The Smithsonian is featuring photos of some very cool ladies on its flickr site in honor of Women's History Month. They have inspired me to feature some great women from my own family history this month. First up is my great-great grandmother, Mariette Nichols.
Mariette Nichols lived from 1847 to 1930. What a life. A young woman during the Civil War, middle-aged in the Gay '90s, a grandma during the First World War, and old lady during the Roaring '20s. The character that Maggie Smith plays on Downtown Abbey is just about the same era, if you need some pop culture context.
Mariette, like many other young ladies of her age, was lucky enough to travel to the continent with her older sister and her family, post- Civil War, c. 1870. On her travels she met a (quite) older man, Gysbert van Steenwyk, and the two became engaged. They were married in Berne, Switzerland. Despite the great difference in their ages (Gysbert was in his upper 50s, Mariette in her late 20s), they were definitely a love match, and had three children, Walter, Ella May, and Gysbert, Jr.

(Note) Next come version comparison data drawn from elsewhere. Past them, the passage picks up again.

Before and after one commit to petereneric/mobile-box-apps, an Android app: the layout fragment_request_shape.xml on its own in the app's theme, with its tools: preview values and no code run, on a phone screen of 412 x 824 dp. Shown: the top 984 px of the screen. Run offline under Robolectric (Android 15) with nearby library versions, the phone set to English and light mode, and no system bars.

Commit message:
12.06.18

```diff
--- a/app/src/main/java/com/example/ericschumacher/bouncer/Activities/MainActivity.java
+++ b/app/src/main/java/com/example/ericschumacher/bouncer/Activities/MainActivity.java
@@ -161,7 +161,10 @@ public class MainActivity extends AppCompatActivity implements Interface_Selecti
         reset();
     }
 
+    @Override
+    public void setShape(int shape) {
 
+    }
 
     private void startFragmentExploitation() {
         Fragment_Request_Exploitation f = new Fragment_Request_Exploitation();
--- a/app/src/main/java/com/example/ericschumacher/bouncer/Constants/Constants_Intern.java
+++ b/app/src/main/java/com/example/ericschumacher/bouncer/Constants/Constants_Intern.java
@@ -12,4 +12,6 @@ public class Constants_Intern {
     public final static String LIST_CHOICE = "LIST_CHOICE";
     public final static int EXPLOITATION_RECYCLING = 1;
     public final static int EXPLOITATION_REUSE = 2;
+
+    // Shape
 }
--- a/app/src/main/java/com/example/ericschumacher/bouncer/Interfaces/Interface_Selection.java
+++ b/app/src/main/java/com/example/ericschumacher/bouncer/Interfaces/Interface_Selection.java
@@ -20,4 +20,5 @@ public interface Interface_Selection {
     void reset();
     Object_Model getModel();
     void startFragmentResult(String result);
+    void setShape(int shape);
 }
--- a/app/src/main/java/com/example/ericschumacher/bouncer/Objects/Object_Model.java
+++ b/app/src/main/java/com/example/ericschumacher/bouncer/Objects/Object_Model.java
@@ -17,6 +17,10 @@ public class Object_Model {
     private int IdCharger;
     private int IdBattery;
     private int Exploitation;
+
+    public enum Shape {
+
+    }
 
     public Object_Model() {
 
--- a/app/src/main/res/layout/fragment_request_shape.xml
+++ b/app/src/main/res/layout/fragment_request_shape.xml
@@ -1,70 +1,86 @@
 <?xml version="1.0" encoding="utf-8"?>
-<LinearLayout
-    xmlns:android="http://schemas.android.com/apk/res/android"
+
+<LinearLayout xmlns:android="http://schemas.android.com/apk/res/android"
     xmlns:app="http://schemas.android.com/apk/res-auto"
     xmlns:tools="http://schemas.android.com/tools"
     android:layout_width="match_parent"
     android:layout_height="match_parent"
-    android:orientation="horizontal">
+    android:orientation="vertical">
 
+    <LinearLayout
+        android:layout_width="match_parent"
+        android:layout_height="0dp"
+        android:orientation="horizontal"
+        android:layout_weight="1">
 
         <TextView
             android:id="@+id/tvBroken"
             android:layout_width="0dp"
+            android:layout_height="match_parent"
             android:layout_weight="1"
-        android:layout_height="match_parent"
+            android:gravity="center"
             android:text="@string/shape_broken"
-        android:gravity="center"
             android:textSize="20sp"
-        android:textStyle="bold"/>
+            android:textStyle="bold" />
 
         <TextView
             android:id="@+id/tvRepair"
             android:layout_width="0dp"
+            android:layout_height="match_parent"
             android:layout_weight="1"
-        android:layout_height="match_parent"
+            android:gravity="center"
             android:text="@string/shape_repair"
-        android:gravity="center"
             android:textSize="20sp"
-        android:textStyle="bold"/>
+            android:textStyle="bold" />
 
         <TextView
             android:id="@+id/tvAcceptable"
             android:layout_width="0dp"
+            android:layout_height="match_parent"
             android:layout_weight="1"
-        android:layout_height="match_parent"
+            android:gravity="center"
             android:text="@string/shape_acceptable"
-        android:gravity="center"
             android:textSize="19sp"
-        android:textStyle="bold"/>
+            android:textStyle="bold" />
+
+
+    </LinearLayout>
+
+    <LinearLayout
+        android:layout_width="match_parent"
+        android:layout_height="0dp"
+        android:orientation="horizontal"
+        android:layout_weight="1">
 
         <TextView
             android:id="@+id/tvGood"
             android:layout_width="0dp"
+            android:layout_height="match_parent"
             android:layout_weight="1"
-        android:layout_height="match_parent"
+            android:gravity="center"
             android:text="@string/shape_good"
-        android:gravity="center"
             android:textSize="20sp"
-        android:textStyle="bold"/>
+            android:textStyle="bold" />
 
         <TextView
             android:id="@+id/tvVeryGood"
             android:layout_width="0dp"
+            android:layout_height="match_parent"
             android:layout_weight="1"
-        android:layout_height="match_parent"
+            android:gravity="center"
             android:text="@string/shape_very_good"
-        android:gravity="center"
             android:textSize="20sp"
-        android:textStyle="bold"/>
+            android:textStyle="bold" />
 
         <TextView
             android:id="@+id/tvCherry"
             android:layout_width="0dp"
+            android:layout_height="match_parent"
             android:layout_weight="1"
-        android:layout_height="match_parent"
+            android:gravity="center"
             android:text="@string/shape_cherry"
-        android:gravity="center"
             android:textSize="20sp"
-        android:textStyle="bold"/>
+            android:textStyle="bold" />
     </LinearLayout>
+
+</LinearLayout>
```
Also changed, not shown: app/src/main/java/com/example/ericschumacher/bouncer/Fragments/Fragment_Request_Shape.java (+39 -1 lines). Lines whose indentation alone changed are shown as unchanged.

Mariette's family was from Danbury, Connecticut. Gysbert had come to the United States in 1848 from the Netherlands to learn to speak English and stayed. He was soon made a commissioner of immigration for the states of New York and Wisconsin. He later became a bank comptroller for Wisconsin, and eventually opened a bank in La Crosse, Wisconsin. They lived in La Crosse after they married, and Mariette stayed there until she died in 1930, 28 years after Gysbert's death in 1902.
Although Gysbert was quite successful and they seemed to have had a good life together, they also knew tragedy. They lost their youngest son, Walter, to pneumonia, at the age of eight. The romanticized family tale is that he died making "angels in the snow," but it is clear that his death left his parents heartbroken. My family never throws anything away, which is a boon for a family genealogist, and I found this poignant news clipping:
Walter's parents definitely doted on him, as there is also an adorable baby picture, another where he is sporting a Little Lord Fauntleroy-type get-up, and a formal portrait probably taken not too long before his death. A posthumous painting was made based on this picture, which we had in our living room while I was growing up. There is also this amazing ambrotype. He looks about three or four, so it was probably taken c. 1883 or 1884.
My grandmother Mariette was named after her grandmother Mariette. It's through Mariette Nichols that my family can trace its line back through the Revolution, Colonies, Salem Witch Trials and beyond. I think the family love and interest in genealogy may have started with Mariette, who was a member of the D.A.R. I'm also lucky enough to have a Civil War-era family photo album which belonged to her. I intended this post to focus solely on Mariette, but it really is impossible to write about a woman without also writing about the people she loved. I'm very grateful to have such a strong and fascinating woman in my family tree.